§ INFORMATION:
BEGIN

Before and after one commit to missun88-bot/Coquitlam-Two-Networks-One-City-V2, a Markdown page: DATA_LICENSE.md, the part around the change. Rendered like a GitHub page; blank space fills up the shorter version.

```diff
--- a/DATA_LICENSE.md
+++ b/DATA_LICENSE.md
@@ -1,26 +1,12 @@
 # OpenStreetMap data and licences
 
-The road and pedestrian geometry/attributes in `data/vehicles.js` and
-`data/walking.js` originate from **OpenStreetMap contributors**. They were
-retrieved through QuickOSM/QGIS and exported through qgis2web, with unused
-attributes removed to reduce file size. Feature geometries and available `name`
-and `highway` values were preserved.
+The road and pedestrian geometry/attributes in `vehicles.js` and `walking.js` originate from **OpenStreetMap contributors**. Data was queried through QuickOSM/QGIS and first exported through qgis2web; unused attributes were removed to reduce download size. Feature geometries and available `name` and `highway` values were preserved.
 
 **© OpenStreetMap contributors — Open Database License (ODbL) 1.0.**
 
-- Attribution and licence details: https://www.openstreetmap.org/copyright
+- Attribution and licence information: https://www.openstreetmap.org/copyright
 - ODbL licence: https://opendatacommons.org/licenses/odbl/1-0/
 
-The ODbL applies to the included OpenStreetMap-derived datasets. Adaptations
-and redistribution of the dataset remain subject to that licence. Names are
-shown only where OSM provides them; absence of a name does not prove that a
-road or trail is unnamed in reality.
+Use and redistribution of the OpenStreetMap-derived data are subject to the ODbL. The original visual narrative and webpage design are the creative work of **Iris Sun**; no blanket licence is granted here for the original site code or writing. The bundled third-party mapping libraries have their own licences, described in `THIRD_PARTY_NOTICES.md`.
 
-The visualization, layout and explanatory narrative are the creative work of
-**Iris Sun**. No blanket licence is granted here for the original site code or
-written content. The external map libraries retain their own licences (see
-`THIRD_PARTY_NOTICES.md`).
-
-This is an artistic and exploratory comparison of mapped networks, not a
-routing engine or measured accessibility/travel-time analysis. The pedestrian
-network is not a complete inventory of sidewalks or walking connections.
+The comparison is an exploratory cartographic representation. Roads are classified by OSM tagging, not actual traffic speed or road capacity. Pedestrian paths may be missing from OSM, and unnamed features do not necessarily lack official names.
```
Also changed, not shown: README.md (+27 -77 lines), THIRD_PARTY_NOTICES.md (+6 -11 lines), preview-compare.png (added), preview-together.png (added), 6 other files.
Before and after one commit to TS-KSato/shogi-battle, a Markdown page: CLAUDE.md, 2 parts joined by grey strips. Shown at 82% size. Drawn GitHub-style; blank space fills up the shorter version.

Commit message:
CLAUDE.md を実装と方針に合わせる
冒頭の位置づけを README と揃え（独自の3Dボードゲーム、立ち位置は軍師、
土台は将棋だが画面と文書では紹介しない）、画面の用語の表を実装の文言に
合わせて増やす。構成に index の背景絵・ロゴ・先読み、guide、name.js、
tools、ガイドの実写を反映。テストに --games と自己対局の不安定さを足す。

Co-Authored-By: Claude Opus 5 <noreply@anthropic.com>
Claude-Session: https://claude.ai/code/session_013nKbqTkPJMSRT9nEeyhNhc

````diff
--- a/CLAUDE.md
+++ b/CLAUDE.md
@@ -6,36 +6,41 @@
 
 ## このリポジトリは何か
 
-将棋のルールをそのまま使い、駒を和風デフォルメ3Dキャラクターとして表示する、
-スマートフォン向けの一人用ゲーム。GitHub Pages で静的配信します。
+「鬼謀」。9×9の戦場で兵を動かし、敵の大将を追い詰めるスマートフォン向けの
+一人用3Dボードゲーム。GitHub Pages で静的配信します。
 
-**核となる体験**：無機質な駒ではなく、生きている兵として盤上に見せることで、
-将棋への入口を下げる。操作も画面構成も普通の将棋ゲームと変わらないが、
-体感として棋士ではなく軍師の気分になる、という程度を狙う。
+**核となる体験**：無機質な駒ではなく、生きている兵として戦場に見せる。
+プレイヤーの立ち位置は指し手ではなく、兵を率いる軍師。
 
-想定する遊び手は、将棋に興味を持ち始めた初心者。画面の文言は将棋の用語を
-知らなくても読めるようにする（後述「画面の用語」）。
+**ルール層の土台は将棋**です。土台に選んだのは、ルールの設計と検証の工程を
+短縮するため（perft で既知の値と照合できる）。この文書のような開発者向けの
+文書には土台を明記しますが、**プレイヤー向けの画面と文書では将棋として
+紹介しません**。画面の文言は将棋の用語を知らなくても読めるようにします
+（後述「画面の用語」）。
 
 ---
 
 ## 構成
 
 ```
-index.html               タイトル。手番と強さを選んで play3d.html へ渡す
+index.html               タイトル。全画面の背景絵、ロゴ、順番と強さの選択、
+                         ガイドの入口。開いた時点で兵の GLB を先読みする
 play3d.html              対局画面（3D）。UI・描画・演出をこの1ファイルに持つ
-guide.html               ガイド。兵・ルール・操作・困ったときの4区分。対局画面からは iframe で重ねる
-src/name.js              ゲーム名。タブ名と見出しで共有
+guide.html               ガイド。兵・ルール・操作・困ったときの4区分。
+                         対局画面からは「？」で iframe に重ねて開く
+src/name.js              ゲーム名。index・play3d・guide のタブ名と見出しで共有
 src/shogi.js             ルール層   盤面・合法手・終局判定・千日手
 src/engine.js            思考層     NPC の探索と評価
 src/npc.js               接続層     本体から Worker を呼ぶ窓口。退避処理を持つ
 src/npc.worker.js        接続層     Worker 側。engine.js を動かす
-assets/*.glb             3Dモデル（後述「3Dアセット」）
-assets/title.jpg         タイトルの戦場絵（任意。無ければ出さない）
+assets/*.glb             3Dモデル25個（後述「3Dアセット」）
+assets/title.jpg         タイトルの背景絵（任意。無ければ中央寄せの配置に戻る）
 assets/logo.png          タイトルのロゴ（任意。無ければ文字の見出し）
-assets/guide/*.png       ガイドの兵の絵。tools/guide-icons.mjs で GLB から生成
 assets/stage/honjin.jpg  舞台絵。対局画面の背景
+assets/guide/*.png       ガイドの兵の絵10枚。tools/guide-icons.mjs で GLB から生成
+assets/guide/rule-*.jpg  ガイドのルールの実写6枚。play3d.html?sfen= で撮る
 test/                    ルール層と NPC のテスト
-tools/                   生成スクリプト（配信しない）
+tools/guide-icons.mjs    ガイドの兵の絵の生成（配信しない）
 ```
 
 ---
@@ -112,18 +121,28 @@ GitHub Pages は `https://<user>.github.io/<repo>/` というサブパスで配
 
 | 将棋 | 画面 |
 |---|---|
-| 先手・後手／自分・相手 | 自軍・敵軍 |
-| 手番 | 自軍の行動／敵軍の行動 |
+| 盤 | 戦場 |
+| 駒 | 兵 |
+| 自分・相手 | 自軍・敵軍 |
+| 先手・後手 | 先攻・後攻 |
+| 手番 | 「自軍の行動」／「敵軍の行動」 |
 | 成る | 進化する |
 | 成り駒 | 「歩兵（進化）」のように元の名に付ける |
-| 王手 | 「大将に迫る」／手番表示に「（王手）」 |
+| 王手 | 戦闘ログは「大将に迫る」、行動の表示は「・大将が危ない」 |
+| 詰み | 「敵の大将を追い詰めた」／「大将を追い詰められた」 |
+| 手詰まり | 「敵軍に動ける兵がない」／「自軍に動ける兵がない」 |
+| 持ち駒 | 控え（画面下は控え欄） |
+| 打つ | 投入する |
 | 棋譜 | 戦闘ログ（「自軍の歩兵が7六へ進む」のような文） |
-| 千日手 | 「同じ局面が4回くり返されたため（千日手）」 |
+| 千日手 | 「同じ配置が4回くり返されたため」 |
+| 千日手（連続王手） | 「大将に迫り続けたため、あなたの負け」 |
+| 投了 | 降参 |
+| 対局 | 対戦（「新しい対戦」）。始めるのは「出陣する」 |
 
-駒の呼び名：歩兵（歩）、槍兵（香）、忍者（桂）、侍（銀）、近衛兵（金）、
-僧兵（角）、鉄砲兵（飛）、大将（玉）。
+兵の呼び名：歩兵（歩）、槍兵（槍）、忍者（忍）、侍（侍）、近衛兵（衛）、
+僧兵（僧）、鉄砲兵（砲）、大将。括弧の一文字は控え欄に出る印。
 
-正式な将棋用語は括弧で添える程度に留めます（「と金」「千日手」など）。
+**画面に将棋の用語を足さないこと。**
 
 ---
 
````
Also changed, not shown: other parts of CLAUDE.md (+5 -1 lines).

END

§ WHAT THE EXERCISE ASKS: Determine the number of lines above that include the word "assets"; the reply is that number only.

§ WRITTEN ANSWER: 9